A group of pastors in Richland County protested recently the donation of 200 needles by the Mansfield/Ontario/Richland County Health Department.
"They were two-fold upset," Bratchett said. "They thought it was not a solution and they also thought it was their county dollars coming here. But those were actually H1N1 syringes the State of Ohio supplied to everybody. So there was no funding from their dollars. Their funding dollars did not come here."
"That is true," Richland County Health Commissioner Stan Saalman said. "They were left over from the H1N1 flu clinics. They were needles that we were not going to use locally."

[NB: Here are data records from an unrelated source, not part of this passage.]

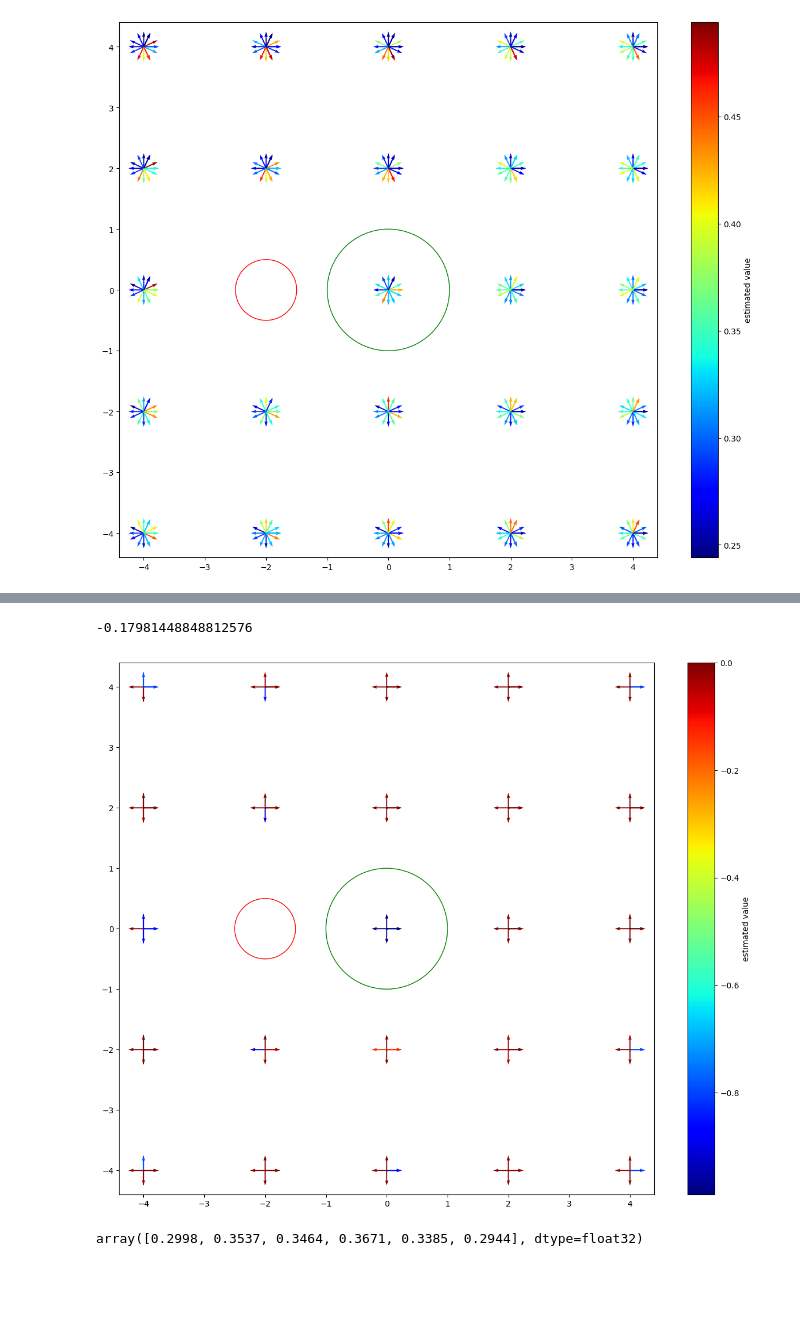
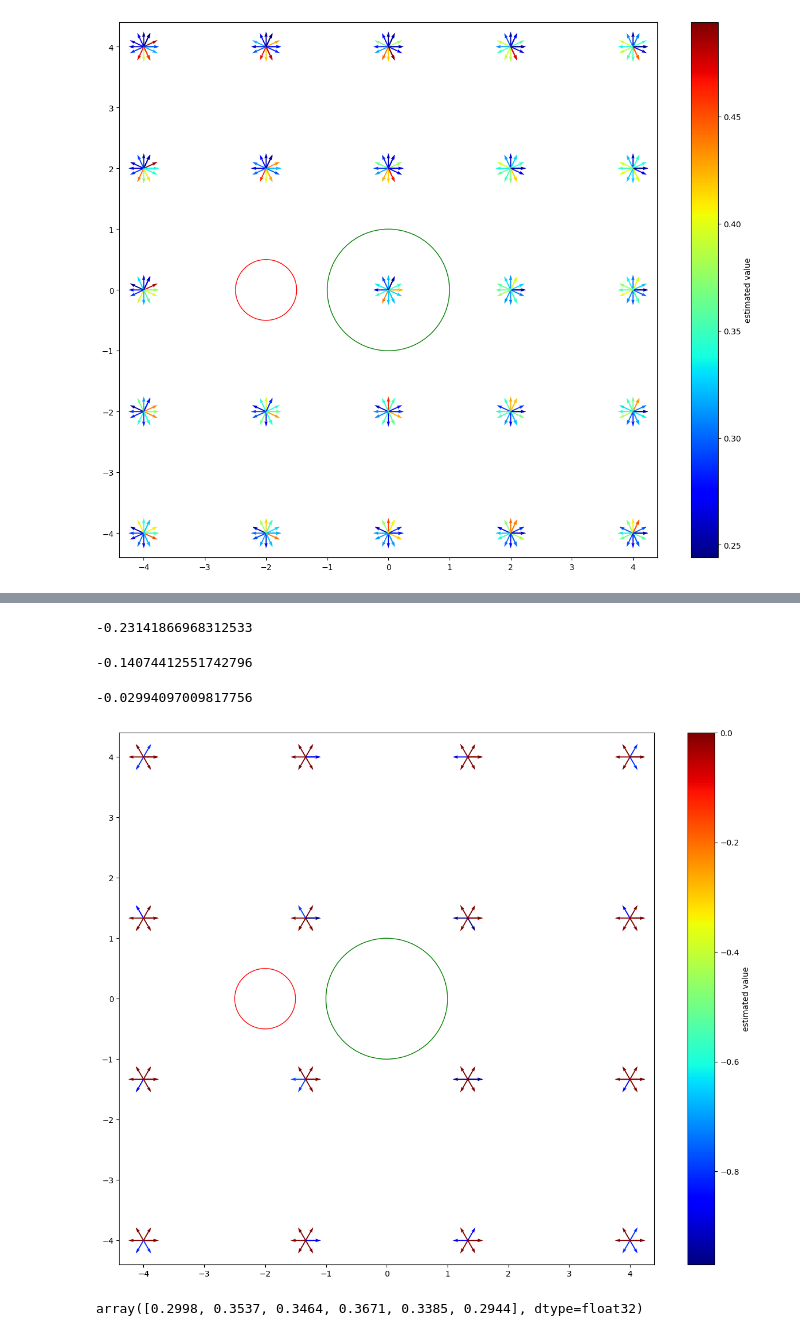
Before and after one commit to arjun-prakash/stackelberg-reach-avoid, a Jupyter notebook: gym_examples/src/cont_dubin_pg.ipynb, the cells around one changed output, grey strips where cells are left out. Saved outputs shown, nothing was run; the diff lists cells and outputs as text; code cells hidden in the pictures; blank space fills up the shorter version.

Commit message:
bellman error

```diff
--- a/gym_examples/src/cont_dubin_pg.ipynb
+++ b/gym_examples/src/cont_dubin_pg.ipynb
@@ -246,7 +246,7 @@ env = DubinsCarEnv()
 learning_rate = 1e-3#1e-3
 gamma = 0.99
 batch_size = 1
-num_episodes = 1000
+num_episodes = 1
 
 
 trained_params, losses, wins, trajs = reinforce(env, num_episodes=num_episodes, learning_rate=learning_rate,
@@ -444,9 +430,9 @@ array([[[-4.        , -4.        ,  0.        ],
 # %%
 #generate data
 
-x_s = np.linspace(-4,4, 5)
-y_s = np.linspace(-4,4, 5)
-theta_s = np.linspace(0,2*np.pi, 5)
+x_s = np.linspace(-4,4, 4)
+y_s = np.linspace(-4,4, 4)
+theta_s = np.linspace(0,2*np.pi, 7)
 
 xx, yy, tt = np.meshgrid(x_s, y_s, theta_s)
 grid = np.vstack([xx.ravel(), yy.ravel(), tt.ravel()]).T
@@ -708,7 +601,7 @@ for i in tqdm(range(len(grid))):
         for action in range(env.action_space.n):
             state = env.set(grid[i][0], grid[i][1], grid[i][2])
             state,reward,_, _ = env.step(g, action, update_env=True)
-            episode_rewards = [reward] + test_policy(env, trained_params, policy_network, state, action, make_gif=False)
+            episode_rewards = [reward] + test_policy(env, trained_params, policy_network, state, make_gif=False)
             returns = calculate_returns(episode_rewards)
             #print('retue', returns)
             q_values_inner.append(returns[0])
@@ -838,12 +654,22 @@ No legal actions available
 # %%
 bellman_error = values - np.max(q, axis=1)
-np.mean(bellman_error)
+np.mean(bellman_error) #0
 # %% [output]
--0.17981448848812576
+-0.23141866968312533
+# %%
+bellman_error = values - np.max(q, axis=1)
+np.mean(bellman_error) #1k
+# %% [output]
+-0.14074412551742796
+# %%
+bellman_error = values - np.max(q, axis=1)
+np.mean(bellman_error) #5k
+# %% [output]
+-0.02994097009817756
 # %%
-plot_surface(X_grid, env, y_pred=bellman_error)
+plot_surface(X_grid, env, y_pred=bellman_error, file_name='bellman_error_0.png')
 # %% [output]
-[figure, old version]
+[figure, new version]
 # %%
 flat_y_probas.T[:6]
 # %% [output]
```
Also changed, not shown: parts of 7 cells of this notebook.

According to a story in the Mansfield News Journal, the Rev. El Akuchie of the Richland Community Family Coalition, said, "As the conscience of the community, we believe that biblical faith can be injected into everyday life and produce reliable results."
Bratchett said she believes faith can work within the framework of the program.
"He said you only need Jesus to get through it," Bratchett said. "Let me tell you, Jesus helps you. I truly believe that, I really do. When I started this program I prayed at every venue before I went anywhere, and I got yeses. So who is to say God didn't tell me to do this program?"
Bratchett said she can't use the syringes anyway because of their size.
"They're too big," Bratchett said. "I had them here in case we would get down low and someone wanted to use them, but if you can imagine a diabetic needle that is used to draw blood out of you going into your muscle. That's how much bigger they are."
Bratchett said it is important for people to know Scioto County has the highest rate of hepatitis C in Ohio with a 23.73 percent positive status per 100,000 population. Bratchett said sanitation workers, home inspectors, police officers, firefighters and residents of Scioto County are now at risk from discarded used needles. Used needles have been found in garbage bags, vacant homes, playgrounds, parks, church/school steps and alleys, and pose health hazards to people coming in contact with them. That is what prompted the program, which is conducted in venues known basically only to PCHD officials and syringe exchangers.
Bratchett was quick to add that the Obama administration announced a national strategy to reduce the annual number of HIV infections in the United States by 25 percent over the next five years, "including the scientifically proven approach of syringe exchange programs."
Bratchett said she is thankful for the help from the Health Department and the community, including those who donated coffee cans to be used for disposal of used syringes.
Bratchett referenced the Harm Reduction Coalition website, which gives statistics about how many programs of the type are in operation and their success rate.
"It does say historically it lowers diseases. It does historically lower crime," Bratchett said.
According to the Harm Reduction Coalition, syringe exchange programs provide tools, resources and education to enable people who inject drugs to protect themselves and their communities through safer injection practices and harm reduction methods. Nearly 200 syringe exchange programs operate in 38 states, Puerto Rico, Washington, D.C., and Indian lands. Both state and local jurisdictions authorize and regulate sterile syringe access programs. There are no federal regulations governing sterile syringe access.
FRANK LEWIS may be reached at (740) 353-3101, ext. 232, or email@example.com.